▸ **Provided data**:
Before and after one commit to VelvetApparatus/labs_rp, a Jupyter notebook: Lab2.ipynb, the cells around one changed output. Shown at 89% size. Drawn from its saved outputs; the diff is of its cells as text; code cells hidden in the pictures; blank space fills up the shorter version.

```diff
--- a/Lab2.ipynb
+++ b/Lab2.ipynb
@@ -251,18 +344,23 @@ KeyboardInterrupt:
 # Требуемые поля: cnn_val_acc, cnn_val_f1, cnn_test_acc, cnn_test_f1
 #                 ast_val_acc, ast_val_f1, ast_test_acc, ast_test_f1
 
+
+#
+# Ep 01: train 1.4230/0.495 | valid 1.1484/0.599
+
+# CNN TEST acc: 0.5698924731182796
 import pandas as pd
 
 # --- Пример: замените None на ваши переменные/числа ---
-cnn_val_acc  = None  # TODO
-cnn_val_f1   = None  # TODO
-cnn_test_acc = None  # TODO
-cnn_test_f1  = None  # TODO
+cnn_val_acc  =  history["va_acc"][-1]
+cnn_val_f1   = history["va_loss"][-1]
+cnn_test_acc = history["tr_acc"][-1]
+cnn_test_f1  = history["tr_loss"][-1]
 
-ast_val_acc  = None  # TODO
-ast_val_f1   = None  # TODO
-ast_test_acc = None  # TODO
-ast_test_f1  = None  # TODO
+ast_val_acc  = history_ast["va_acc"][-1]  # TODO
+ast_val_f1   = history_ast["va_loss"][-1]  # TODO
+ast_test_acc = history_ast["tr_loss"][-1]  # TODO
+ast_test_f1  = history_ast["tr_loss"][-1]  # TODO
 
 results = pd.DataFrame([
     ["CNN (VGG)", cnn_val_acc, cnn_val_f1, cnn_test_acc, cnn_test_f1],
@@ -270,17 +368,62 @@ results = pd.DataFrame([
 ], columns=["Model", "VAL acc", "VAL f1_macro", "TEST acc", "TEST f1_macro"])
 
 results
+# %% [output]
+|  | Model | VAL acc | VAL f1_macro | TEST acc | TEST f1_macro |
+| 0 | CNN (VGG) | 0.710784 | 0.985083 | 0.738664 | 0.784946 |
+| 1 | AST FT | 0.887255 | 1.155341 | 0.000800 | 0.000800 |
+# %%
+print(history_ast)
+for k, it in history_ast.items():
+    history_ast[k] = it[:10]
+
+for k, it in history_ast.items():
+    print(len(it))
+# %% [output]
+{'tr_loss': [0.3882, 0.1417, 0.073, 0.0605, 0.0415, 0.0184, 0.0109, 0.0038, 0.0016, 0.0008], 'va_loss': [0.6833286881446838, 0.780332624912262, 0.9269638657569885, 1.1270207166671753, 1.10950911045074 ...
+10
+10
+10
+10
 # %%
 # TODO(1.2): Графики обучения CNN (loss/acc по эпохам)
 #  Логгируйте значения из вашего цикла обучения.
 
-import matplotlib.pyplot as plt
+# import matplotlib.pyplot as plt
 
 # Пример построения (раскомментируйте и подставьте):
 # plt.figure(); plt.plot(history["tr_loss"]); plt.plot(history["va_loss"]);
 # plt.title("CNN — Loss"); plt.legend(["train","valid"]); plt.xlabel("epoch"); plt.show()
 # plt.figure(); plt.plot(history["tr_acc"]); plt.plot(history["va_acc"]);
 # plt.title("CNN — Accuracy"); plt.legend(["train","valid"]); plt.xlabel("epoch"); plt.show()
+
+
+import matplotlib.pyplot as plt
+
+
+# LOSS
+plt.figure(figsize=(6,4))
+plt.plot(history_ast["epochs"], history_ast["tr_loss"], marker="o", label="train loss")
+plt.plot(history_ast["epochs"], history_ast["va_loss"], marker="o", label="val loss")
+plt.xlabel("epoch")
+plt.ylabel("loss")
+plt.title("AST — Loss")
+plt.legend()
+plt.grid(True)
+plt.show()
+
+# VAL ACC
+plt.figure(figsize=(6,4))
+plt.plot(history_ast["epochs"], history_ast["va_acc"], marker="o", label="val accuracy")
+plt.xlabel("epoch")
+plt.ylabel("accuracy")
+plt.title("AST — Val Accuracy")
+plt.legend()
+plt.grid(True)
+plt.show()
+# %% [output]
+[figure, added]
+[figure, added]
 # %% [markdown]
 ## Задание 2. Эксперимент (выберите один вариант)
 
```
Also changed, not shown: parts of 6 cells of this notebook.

▸ **Task objective**:
Retype every entry without changing anything.

▸ **Reply**:
Before and after one commit to VelvetApparatus/labs_rp, a Jupyter notebook: Lab2.ipynb, the cells around one changed output. Shown at 89% size. Drawn from its saved outputs; the diff is of its cells as text; code cells hidden in the pictures; blank space fills up the shorter version.

```diff
--- a/Lab2.ipynb
+++ b/Lab2.ipynb
@@ -251,18 +344,23 @@ KeyboardInterrupt:
 # Требуемые поля: cnn_val_acc, cnn_val_f1, cnn_test_acc, cnn_test_f1
 #                 ast_val_acc, ast_val_f1, ast_test_acc, ast_test_f1
 
+
+#
+# Ep 01: train 1.4230/0.495 | valid 1.1484/0.599
+
+# CNN TEST acc: 0.5698924731182796
 import pandas as pd
 
 # --- Пример: замените None на ваши переменные/числа ---
-cnn_val_acc  = None  # TODO
-cnn_val_f1   = None  # TODO
-cnn_test_acc = None  # TODO
-cnn_test_f1  = None  # TODO
+cnn_val_acc  =  history["va_acc"][-1]
+cnn_val_f1   = history["va_loss"][-1]
+cnn_test_acc = history["tr_acc"][-1]
+cnn_test_f1  = history["tr_loss"][-1]
 
-ast_val_acc  = None  # TODO
-ast_val_f1   = None  # TODO
-ast_test_acc = None  # TODO
-ast_test_f1  = None  # TODO
+ast_val_acc  = history_ast["va_acc"][-1]  # TODO
+ast_val_f1   = history_ast["va_loss"][-1]  # TODO
+ast_test_acc = history_ast["tr_loss"][-1]  # TODO
+ast_test_f1  = history_ast["tr_loss"][-1]  # TODO
 
 results = pd.DataFrame([
     ["CNN (VGG)", cnn_val_acc, cnn_val_f1, cnn_test_acc, cnn_test_f1],
@@ -270,17 +368,62 @@ results = pd.DataFrame([
 ], columns=["Model", "VAL acc", "VAL f1_macro", "TEST acc", "TEST f1_macro"])
 
 results
+# %% [output]
+|  | Model | VAL acc | VAL f1_macro | TEST acc | TEST f1_macro |
+| 0 | CNN (VGG) | 0.710784 | 0.985083 | 0.738664 | 0.784946 |
+| 1 | AST FT | 0.887255 | 1.155341 | 0.000800 | 0.000800 |
+# %%
+print(history_ast)
+for k, it in history_ast.items():
+    history_ast[k] = it[:10]
+
+for k, it in history_ast.items():
+    print(len(it))
+# %% [output]
+{'tr_loss': [0.3882, 0.1417, 0.073, 0.0605, 0.0415, 0.0184, 0.0109, 0.0038, 0.0016, 0.0008], 'va_loss': [0.6833286881446838, 0.780332624912262, 0.9269638657569885, 1.1270207166671753, 1.10950911045074 ...
+10
+10
+10
+10
 # %%
 # TODO(1.2): Графики обучения CNN (loss/acc по эпохам)
 #  Логгируйте значения из вашего цикла обучения.
 
-import matplotlib.pyplot as plt
+# import matplotlib.pyplot as plt
 
 # Пример построения (раскомментируйте и подставьте):
 # plt.figure(); plt.plot(history["tr_loss"]); plt.plot(history["va_loss"]);
 # plt.title("CNN — Loss"); plt.legend(["train","valid"]); plt.xlabel("epoch"); plt.show()
 # plt.figure(); plt.plot(history["tr_acc"]); plt.plot(history["va_acc"]);
 # plt.title("CNN — Accuracy"); plt.legend(["train","valid"]); plt.xlabel("epoch"); plt.show()
+
+
+import matplotlib.pyplot as plt
+
+
+# LOSS
+plt.figure(figsize=(6,4))
+plt.plot(history_ast["epochs"], history_ast["tr_loss"], marker="o", label="train loss")
+plt.plot(history_ast["epochs"], history_ast["va_loss"], marker="o", label="val loss")
+plt.xlabel("epoch")
+plt.ylabel("loss")
+plt.title("AST — Loss")
+plt.legend()
+plt.grid(True)
+plt.show()
+
+# VAL ACC
+plt.figure(figsize=(6,4))
+plt.plot(history_ast["epochs"], history_ast["va_acc"], marker="o", label="val accuracy")
+plt.xlabel("epoch")
+plt.ylabel("accuracy")
+plt.title("AST — Val Accuracy")
+plt.legend()
+plt.grid(True)
+plt.show()
+# %% [output]
+[figure, added]
+[figure, added]
 # %% [markdown]
 ## Задание 2. Эксперимент (выберите один вариант)
 
```
Also changed, not shown: parts of 6 cells of this notebook.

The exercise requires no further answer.